April 24th is Hairball Awareness Day. We know, this isn’t the cutest kitty holiday on the calendar. It’s much more fun to celebrate Cat World Domination Day or Answer Your Cat’s Questions Day. Although hairballs are more or less ‘purr’ for the course with our feline pals, they certainly aren’t fun for either you or Fluffy. We’re here to help! Here, a Lewisville, TX vet lists some ways to prevent—or at least reduce—the amount of hairballs your cat gets.

Brushing

Brushing your furball regularly can definitely help prevent hairballs. Basically, you’ll be removing dead fur, dust, and dander from your furry pal’s coat before she swallows it. Pick a time when your kitty is feeling relaxed and (hopefully) a bit cuddly. Incorporate lots of praise and ear scritches, and perhaps a few treats.
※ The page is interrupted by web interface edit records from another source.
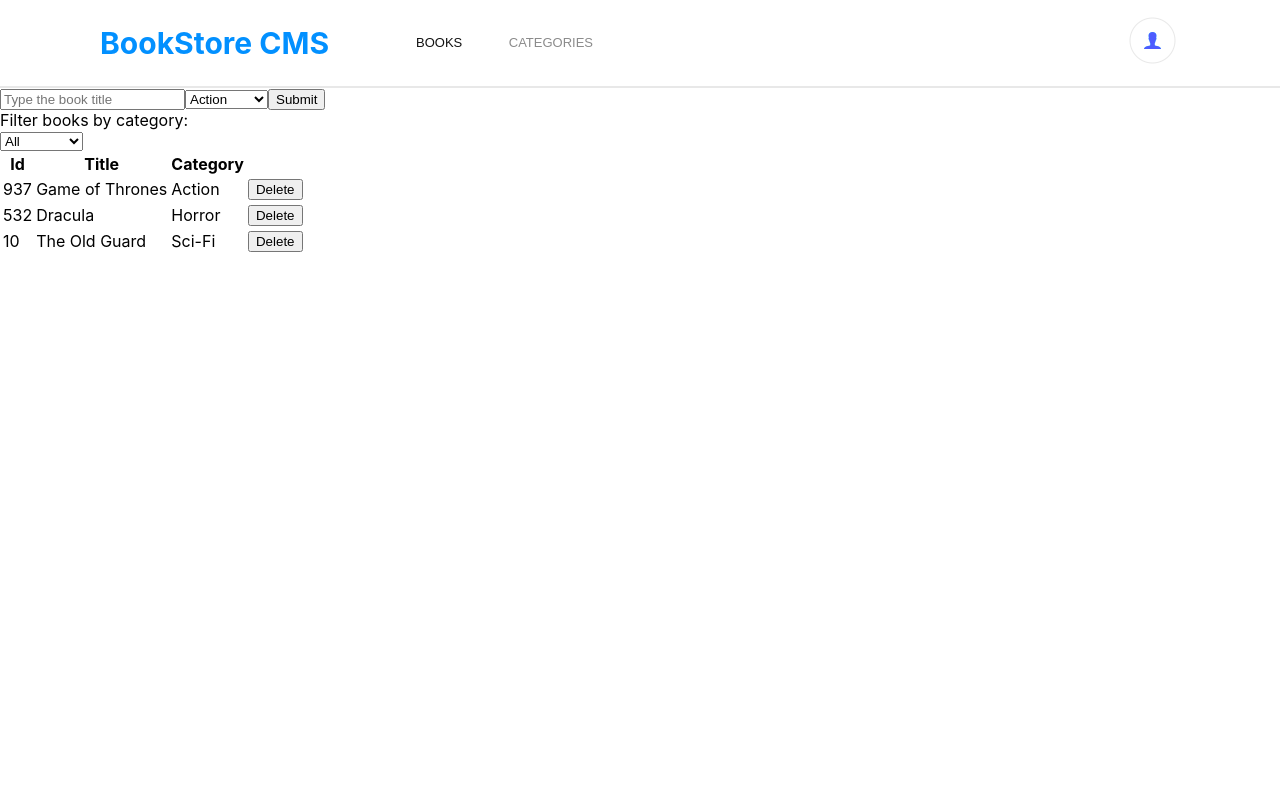
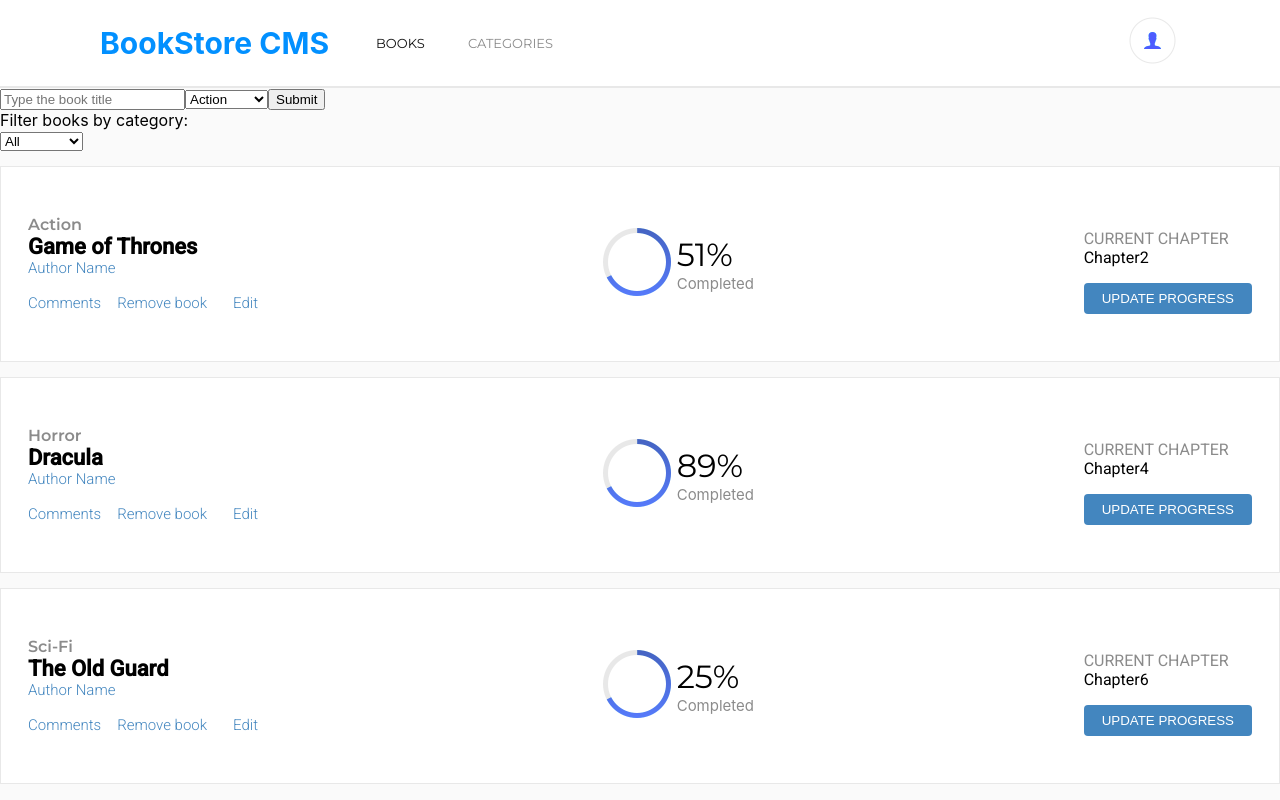
Before and after one commit to janis-jenny/Bookstore, a React (Create React App) app: page / in a window 1280 px wide. Built offline with nearby package versions, Linux system fonts and the light colour scheme.

Commit message:
Add progress component, refactor Booklist html, add style to index

```diff
--- a/src/components/Book.js
+++ b/src/components/Book.js
@@ -1,7 +1,20 @@
-/* eslint-disable react/prop-types */
 import React from 'react';
+import PropTypes from 'prop-types';
 import { useDispatch } from 'react-redux';
 import * as actions from '../actions/index';
+import Progress from './Progress';
+import CurrentChapter from './CurrentChapter';
+import * as bookStyles from '../style/Book.module.css';
+
+const {
+  bookContainer,
+  displayFlex,
+  bookCategory,
+  bookTitle,
+  bookLinks,
+  removeBook,
+  alignCenter,
+} = bookStyles;
 
 const Book = ({ book: { id, title, category } }) => {
   const dispatch = useDispatch();
@@ -11,22 +24,41 @@
     dispatch(actions.removeBookAction(id));
   };
   return (
-    <tr key={id}>
-      <td>{id}</td>
-      <td>{title}</td>
-      <td>{category}</td>
-      <td>
+    <div className={`${bookContainer} ${displayFlex}`}>
+      <div>
+        <ul>
+          <li className={bookCategory}>{category}</li>
+          <li className={bookTitle}>{title}</li>
+          <li className={bookLinks}>Author Name</li>
+        </ul>
+        <ul className={`${displayFlex} ${alignCenter}`}>
+          <li className={bookLinks}>Comments</li>
+          <li className={bookLinks}>
             <button
+              className={`${removeBook} ${bookLinks}`}
               type="submit"
               onClick={(event) => {
                 handleRemoveBook(event);
               }}
             >
-          Delete
+              Remove book
             </button>
-      </td>
-    </tr>
+          </li>
+          <li className={bookLinks}>Edit</li>
+        </ul>
+      </div>
+      <Progress />
+      <CurrentChapter />
+    </div>
   );
 };
 
+Book.propTypes = {
+  title: PropTypes.string.isRequired,
+  category: PropTypes.string.isRequired,
+  book: PropTypes.shape(
+    { id: PropTypes.number, title: PropTypes.string, category: PropTypes.string },
+  ).isRequired,
+};
+
 export default Book;
--- a/src/components/CurrentChapter.js
+++ b/src/components/CurrentChapter.js
@@ -1,4 +1,4 @@
-import * as bookStyles from '../styles/Book.module.css';
+import * as bookStyles from '../style/Book.module.css';
 
 const { chapter, chapterTitle, updateProgress } = bookStyles;
 
--- /dev/null
+++ b/src/components/Progress.js
@@ -0,0 +1,23 @@
+import progress from '../assets/progress.png';
+import * as bookStyles from '../style/Book.module.css';
+
+const {
+  displayFlex, completionPercentage, alignCenter, completed,
+} = bookStyles;
+
+export default function Progress() {
+  return (
+    <div className={`${displayFlex} ${alignCenter}`}>
+      <div>
+        <img alt="book reading progress" src={progress} />
+      </div>
+      <ul>
+        <li className={completionPercentage}>
+          {Math.floor(Math.random() * 100)}
+          %
+        </li>
+        <li className={completed}>Completed</li>
+      </ul>
+    </div>
+  );
+}
--- a/src/containers/Booklist.js
+++ b/src/containers/Booklist.js
@@ -26,17 +26,9 @@
   };
 
   return (
-    <>
+    <div>
       <CategoryFilter callback={handleFilterChange} value={category} />
-      <table>
-        <thead>
-          <tr>
-            <th>Id</th>
-            <th>Title</th>
-            <th>Category</th>
-          </tr>
-        </thead>
-        <tbody>
+      <div>
         {booksFilter().map((book) => (
           <Book
             key={book.id}
@@ -44,9 +36,8 @@
             book={book}
           />
         ))}
-        </tbody>
-      </table>
-    </>
+      </div>
+    </div>
   );
 };
 
--- a/src/index.css
+++ b/src/index.css
@@ -1,3 +1,6 @@
+@import url('https://fonts.googleapis.com/css2?family=Montserrat:wght@100;200;300;400;600;700&display=swap');
+@import url('https://fonts.googleapis.com/css2?family=Roboto:wght@300;400;500&display=swap');
+
 body {
   margin: 0;
   font-family:
@@ -14,6 +17,7 @@
     sans-serif;
   -webkit-font-smoothing: antialiased;
   -moz-osx-font-smoothing: grayscale;
+  background-color: #fafafa;
 }
 
 code {
@@ -25,3 +29,16 @@
     'Courier New',
     monospace;
 }
+
+.container {
+  margin-right: 100px;
+  margin-left: 100px;
+}
+
+ul {
+  padding-left: 0;
+}
+
+li {
+  list-style: none;
+}
```
Also changed, not shown: src/assets/progress.png (added). Lines whose indentation alone changed are shown as unchanged.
When Fluffy decides she’s had enough, just let her go. If you try to hold her down, you may very well get scratched!

Keep Kitty In

There are many reasons to keep Fluffy safe and sound indoors. You’ll not only be protecting her from the dangers posed by cars, weather, predators, and wild animals, but you’ll also be helping prevent hairballs. That’s because cats who are allowed outside are more exposed to seasonal changes that trigger shedding cycles.

Good Nutrition

Proper nutrition is a cornerstone of any good pet care routine. It will not only keep your kitty healthy, it’s also great for her coat. If Fluffy is getting great nutrition, her fur will be softer and shinier, and she’ll have less dead, frizzy hair to shed and/or swallow.

Parasite Control

Fleas and ticks can make kitties terribly itchy. Fluffy may over-groom herself to seek relief. If this happens, she may ingest more fur than usual. This translates to more furballs.

Hairball Prevention

We probably don’t need to explain this one too much: the name pretty much says it all. These are often recommended for long-haired kitties. Ask your vet for product recommendations.

Tips

Hairballs are never pleasant, but sometimes they are more serious than one may think. Occasionally, that hair gets lodged in cats’ intestines. This is very dangerous! Call your vet immediately if you notice any red flags, such as dry heaving, bloody vomit, or excessive vomiting.

Do you have questions about hairballs? Please contact us, your Lewisville, TX vet clinic, for all your pet’s veterinary care needs.